magnitude and character of this fortification. The almost unprecedented rains of December, January, February, and March have greatly retarded progress upon all the forts about Nashville.
Capitol Hill.-General Morton built some earth parapets and stockades around the capitol building large enough to mount fifteen guns and to give room for a regiment of infantry. The position has a good command over the country around, and, thus strengthened, was a good keep for the north portion of the city. No longer needed, the stockade is being removed at the request of the Legislature and by direction of the commanding general. General Morton's line of defense successfully resisted Morgan's and Forrest's attacks during Buell's march into Kentucky. Afterward Nashville became a great depot, and public buildings, as hospitals, store-houses, and corrals, extended far beyond the limits of the city and necessitated a much longer defensive line.

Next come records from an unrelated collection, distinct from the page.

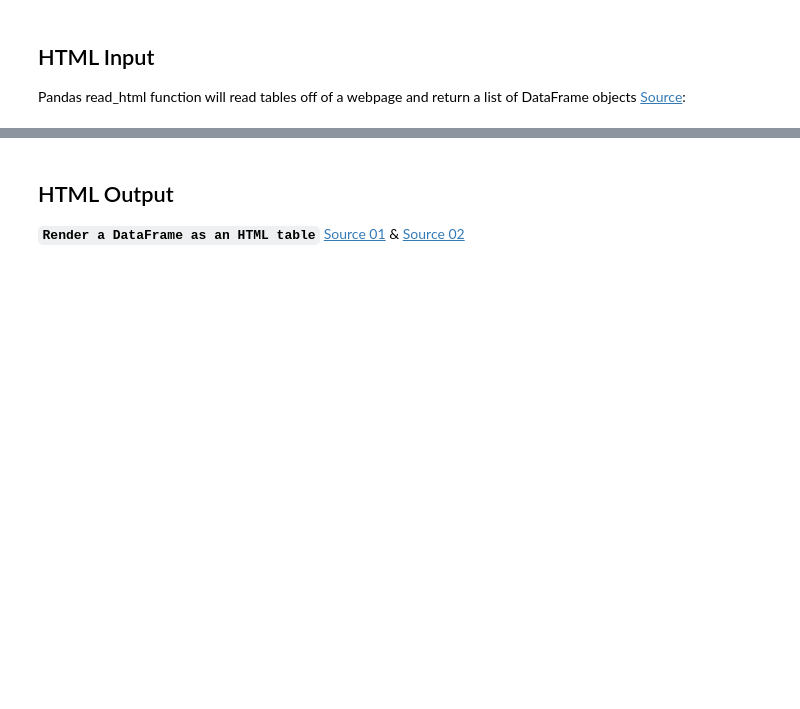
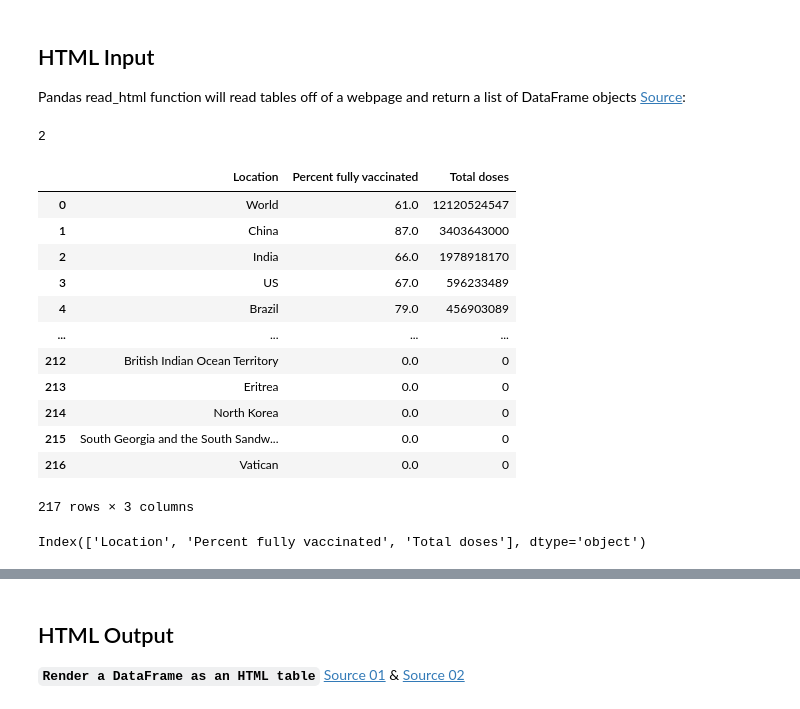
Before and after one commit to 4dsolutions/clarusway_data_analysis, a Jupyter notebook: DAwPy_S11_(RegEx, Data Input _Output)/DAwPy-S11-Part-02 (Data Input and Output).ipynb, the cells around one changed output, grey strips where cells are left out. Drawn from its saved outputs; the diff is of its cells as text; code cells hidden in the pictures; blank space fills up the shorter version.

```diff
--- a/DAwPy_S11_(RegEx, Data Input _Output)/DAwPy-S11-Part-02 (Data Input and Output).ipynb
+++ b/DAwPy_S11_(RegEx, Data Input _Output)/DAwPy-S11-Part-02 (Data Input and Output).ipynb
@@ -229,2 +483,4 @@ type(df)
 # %%
-len(df)
+len(mixed_bag)
+# %% [output]
+2
@@ -233,8 +487,24 @@ type(df[0])
 # %%
-df = mixed_bag[0]
+df = mixed_bag[1]
 df
+# %% [output]
+|  | Location | Percent fully vaccinated | Total doses |
+| 0 | World | 61.0 | 12120524547 |
+| 1 | China | 87.0 | 3403643000 |
+| 2 | India | 66.0 | 1978918170 |
+| 3 | US | 67.0 | 596233489 |
+| 4 | Brazil | 79.0 | 456903089 |
+| ... | ... | ... | ... |
+| 212 | British Indian Ocean Territory | 0.0 | 0 |
+| 213 | Eritrea | 0.0 | 0 |
+| 214 | North Korea | 0.0 | 0 |
+| 215 | South Georgia and the South Sandw... | 0.0 | 0 |
+| 216 | Vatican | 0.0 | 0 |
+217 rows × 3 columns
 # %%
 df.columns
+# %% [output]
+Index(['Location', 'Percent fully vaccinated', 'Total doses'], dtype='object')
 # %%
 df2=pd.read_html('https://www.imdb.com/chart/top/')
 df2
```
Also changed, not shown: parts of 47 cells of this notebook.
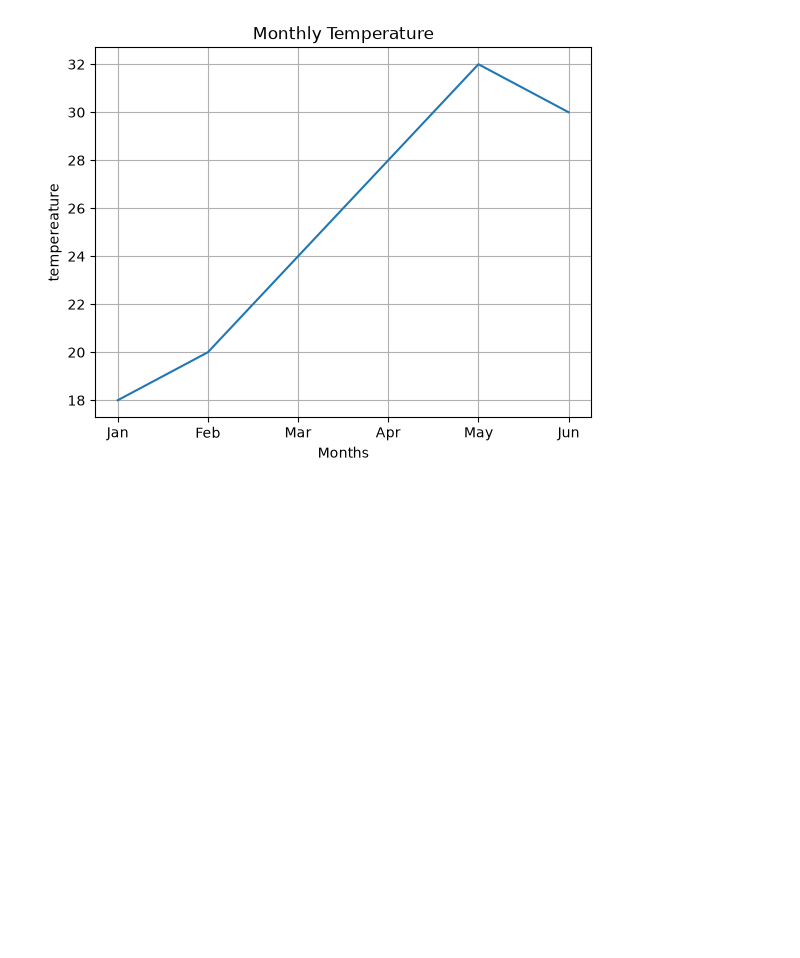
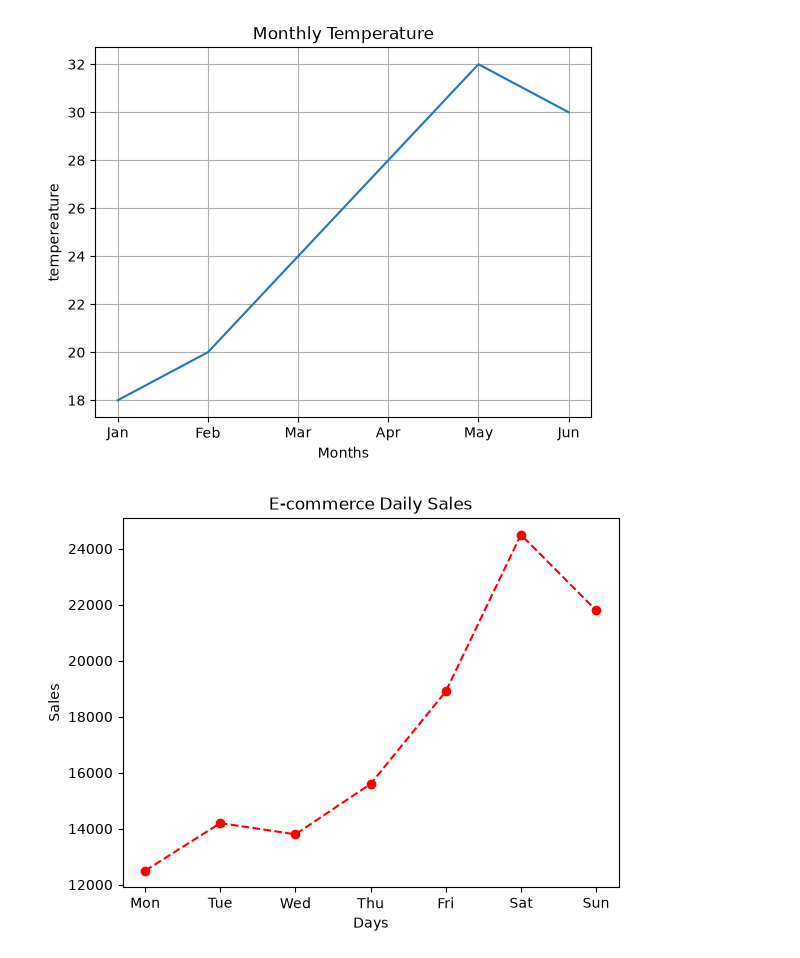
Before and after one commit to khanzahid2223/AI_Bootcamp, a Jupyter notebook: Matplotlib/1.Line Plot.ipynb, the cells around one changed output. Saved outputs shown, nothing was run; the diff lists cells and outputs as text; code cells hidden in the pictures; blank space fills up the shorter version.

```diff
--- a/Matplotlib/1.Line Plot.ipynb
+++ b/Matplotlib/1.Line Plot.ipynb
@@ -55,3 +55,14 @@ plt.grid()
 plt.show()
 # %% [output]
 [figure]
+# %%
+#E-commerce Daily Sales
+days = ["Mon", "Tue", "Wed", "Thu", "Fri", "Sat", "Sun"]
+sales = [12500, 14200, 13800, 15600, 18900, 24500, 21800]
+plt.plot(days,sales,color="red",marker="o",linestyle="--")
+plt.title("E-commerce Daily Sales")
+plt.xlabel("Days")
+plt.ylabel("Sales")
+plt.show()
+# %% [output]
+[figure, added]
```
Also changed, not shown: parts of 4 cells of this notebook, 2 other files.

Fort Gillem (now called Fort Sill).-General Gillem, while in command of the Tenth Tennessee Regiment, built this fort. It was a redoubt about 120 feet square, with narrow ditches, walled with dry stone, six feet high, having emplacements for eight guns in barbette, but without magazines or bomb-proof, and not defiladed from hill (ref. 210) looking into it. It was neatly constructed and was a good redoubt. I modified its interior arrangements with a view to increased strength and protection to its defenders. The parapet toward hill (210) has been raised two feet for defilement; two service magazines, which also serve as traverses, constructed on the faces, which would naturally be subject to ricochet from attacking batteries; thirteen embrasures, finished mostly with gabions, and a block-house keept set up. This structure has not been covered for lack of timber. Much blasting was required for the magazines, the drains, and of the terre-plein to prepare the site of the block-house. It is proposed to finish this block-house, set up a gate at the entrance, and build a suitable bridge across the ditch. When thus completed the work will be ready for a small garrison and should be kept in repair.
Hyde Ferry, Fort Garesche.-As Fort Gillem is nearly one mile and three-quarters distant from the Cumberland River, it became necessary to close this space by one strong redoubt, at least. Having therefore obtained from the commanding general the aid of the One hundred and eighty-second Ohio Volunteers November last, they were set at work building a strong redoubt on the knoll crossed by the Hyde Ferry road about three-quarters of a mile distant from the ferry and one mile north of fort Gillem. This position had a good command over the approaches in every direction. Rapid progress was made, so that the fort was prepared to mount a battery at the time of the battles of Nashville. The regiment was called upon to do military duty after the battles, resuming labor upon the work in strength about the middle of January. The ditches and parapet have been finished, and the latter mostly sodded; three magazines, serving as traverses, completed and also sodded. Gabion embrasures have been formed for fourteen guns and twelve platforms laid. The large block-house keep with flanking redans is set up and covered with timber. This covering, after being made water-proof, will be loaded with its parapet. The gateway has yet to be completed. This fort when finished will be very strong and a good specimen of polygonal redoubt. Its angles are made open so that the guns of the faces fire parallel to the capitals. It should be garrisoned and preserved. Were the scarps revetted it would be easily kept in order.